These scenes were carved on a plank of beech, just as Albrecht Dührer would have used at the time.
The upper vault depicts more recent history – the outrage of the apartheid era and the current situation in the Middle East.
As such they are represented by a more modern medium of linoleum and a different style of drawing.
The first article of the Universal Declaration of Human Rights of the United Nations in Latin has been printed with letter type 36 points “Times Roman”. The capital “O” was painted and gilded by hand.

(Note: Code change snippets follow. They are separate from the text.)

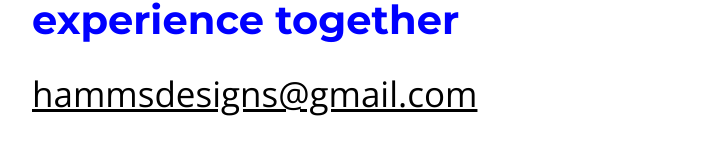
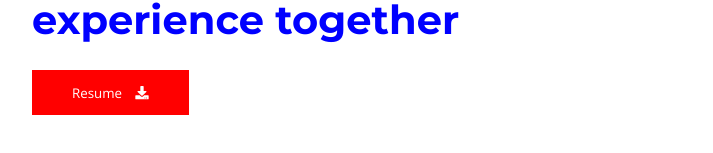
Before and after one commit to dawsonhammdev/portfolio, a React (Create React App) app in the folder my-app/: page / in a window 1280 px wide. Shown: the part 2584-2737 px from the top of the page, without its empty margins (28-741 px from the left). Built offline with nearby package versions, Linux system fonts and the light colour scheme.

Commit message:
responsiveness to larger screens

```diff
--- a/my-app/package.json
+++ b/my-app/package.json
@@ -3,11 +3,15 @@
   "version": "0.1.0",
   "private": true,
   "dependencies": {
+    "@fortawesome/fontawesome-svg-core": "^1.2.28",
+    "@fortawesome/free-solid-svg-icons": "^5.13.0",
+    "@fortawesome/react-fontawesome": "^0.1.10",
     "@testing-library/jest-dom": "^4.2.4",
     "@testing-library/react": "^9.3.2",
     "@testing-library/user-event": "^7.1.2",
     "react": "^16.13.1",
     "react-dom": "^16.13.1",
+    "react-download-link": "^2.3.0",
     "react-reveal": "^1.2.2",
     "react-scripts": "3.4.1",
     "react-scroll": "^1.7.16"
--- a/my-app/src/App.css
+++ b/my-app/src/App.css
@@ -23,6 +23,7 @@
   flex-direction: column;
   align-items: center;
   color: black;
+
   top:4em;
 }
 .heading-background{
@@ -45,6 +46,7 @@
 font-weight: 400;
 padding: 2em;
 margin-right: 50em;
+font-weight: 600;
 }
 nav{
   position:fixed;
@@ -86,6 +88,33 @@
   -ms-transition: all 0.2s ease-out;
   -o-transition: all 0.2s ease-out;
 }
+
+.contact-content button{
+  background: red;
+  border: 0px;
+  padding: 1em 3em;
+  margin-bottom: 2.5em;
+  transition: all 0.2s ease-out;
+  -webkit-transition: all 0.2s ease-out;
+  -moz-transition: all 0.2s ease-out;
+  -ms-transition: all 0.2s ease-out;
+  -o-transition: all 0.2s ease-out;
+}
+
+.contact-content .icon {
+  padding-left: 1em;
+}
+
+.contact-content button:hover{
+  opacity: 0.8;
+}
+
+.contact-content button a{
+  font-family: 'Open Sans', sans-serif;
+  color:white;
+  text-decoration: none;
+}
+
 .header-title button:hover{
   opacity: 0.8;
 }
@@ -357,39 +386,49 @@
 
 
 body{
-    font-size: 20px;
+    font-size: 12px;
   }
   header h1{
-    font-size: 3em;
-    margin-right: 25em;
+    font-size: 1em;
+    margin-right: 15em;
   }
 
 
   nav{
-  left:60em;
+  left:105em;
   top:12em;
   z-index: 100;
 }
 nav li{
-   font-size: 3em;
+   font-size: 1.5em;
 
 }
+
+.heading-background{
+  left: 1.5em;
+  top: .1em;
+}
+
+header h1{
+  font-size: 3em;
+}
 .header-title{
-  font-size: 5em;
-  top:1em;
-  left:1em;
+  font-size: 4em;
+  top:3em;
+  left:-1em;
 }
-.about{position: relative;
-      display: flex;
-      top:-20em;
+.about{
+  position: relative;
+  display: flex;
+  top:8em;
 }
 .about-content{
   left:10em;
 }
 .about-content p{
-  font-size: 3.5em;
+  font-size: 2em;
   text-align: left;
-  width: 25em;
+  width: 45em;
 }
 .about img{
   margin-left: 1em;
@@ -414,20 +453,20 @@
   left:8em;
 }
 .contact h1{
-  font-size: 8em;
+  font-size: 4em;
 }
 .contact .email{
-  font-size: 5em;
+  font-size: 2em;
 }
 
 .contact li a{
-  font-size: 4em;
+  font-size: 2em;
   padding: 1em;
 }
 .footer{
   top:4em;
   padding: 1em;
-  font-size: 4em;
+  font-size: 2em;
 }
 
 
--- a/my-app/src/components/Contact.js
+++ b/my-app/src/components/Contact.js
@@ -1,25 +1,35 @@
 import React, { Component } from 'react';
 import Fade from 'react-reveal/Fade';
 import data from '../yourdata';
+import resume from '../img/resume.pdf'
+import { FontAwesomeIcon } from '@fortawesome/react-fontawesome'
+import { faDownload } from '@fortawesome/free-solid-svg-icons'
 
 class Contact extends Component {
     state = {  }
     render() {
         return (  <div>
         <h1>
-                <Fade bottom cascade> Contact.</Fade>
+                <Fade bottom cascade>Contact.</Fade>
         </h1>
         <Fade bottom>
         <div className='contact-content'>
                 <h1>
                 Let’s create your next<br></br>
                 <span className='amazing-color'>experience together</span></h1>
+                <button>
+                    <a href={resume} download>
+                            Resume
+                            <FontAwesomeIcon icon={faDownload} className='icon' />
+                    </a>
+                </button><br></br>
                     <a href={`mailto:${data.contactEmail}`} className='email'>{data.contactEmail}</a>
                 <ul>
                     {data.social.map((link,index)=>(
                         <li key={index}><a target='_blank' rel="noopener noreferrer" href={link.url}>{link.name}</a></li>
                     ))}
                 </ul>
+
         </div>
         </Fade>
 
```
Also changed, not shown: 2 other files (tests, documents, lock files or other folders).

The declaration had it roots in the “enlightenment”, A philosophical movement during the 18th century in Which Rousseau and the Baron the Montesquieu were prominent in shaping the ideas. It was then drafted by the Abbé Sieyès and the Marquis de Lafayette with collaboration of Thomas Jefferson. This declaration was the base for the United States Bill of Rights and was adopted by France’s National Constituent Assembly in 1989. With elements of the Magna Carta of 1215, the English Bill of Rights of 1689 and the 1776 United States Declaration of Independence it became the United Nations Universal Declaration of Human Rights in 1948.
The English and French translations are:
All human beings are born free and equal in dignity and rights. They are endowed with reason and conscience and should act towards one another in a spirit of brotherhood.
Tous les êtres humains naissent libres et égaux en dignité et en droits. Ils sont doués de raison et de conscience et doivent agir les uns envers les autres dans un esprit de fraternité.
This is followed by an excerpt of the poem Babi Yar, written by Yevgeni Yevtushenko.
Some events of recent history, the genocide in Armenia, in Rwanda Burundi, in Sréberniça and the camps of the Holocaust during the Second World War are written using a pen made of a goose feather quill.
It is a complex print involving quite a few blocks. Therefore I’ve printed only one single print so far, so if you are interested to buy a print of this, please contact me and I will print one. Go to the ‘shop’ to order.
copyright © to ACW ten Broek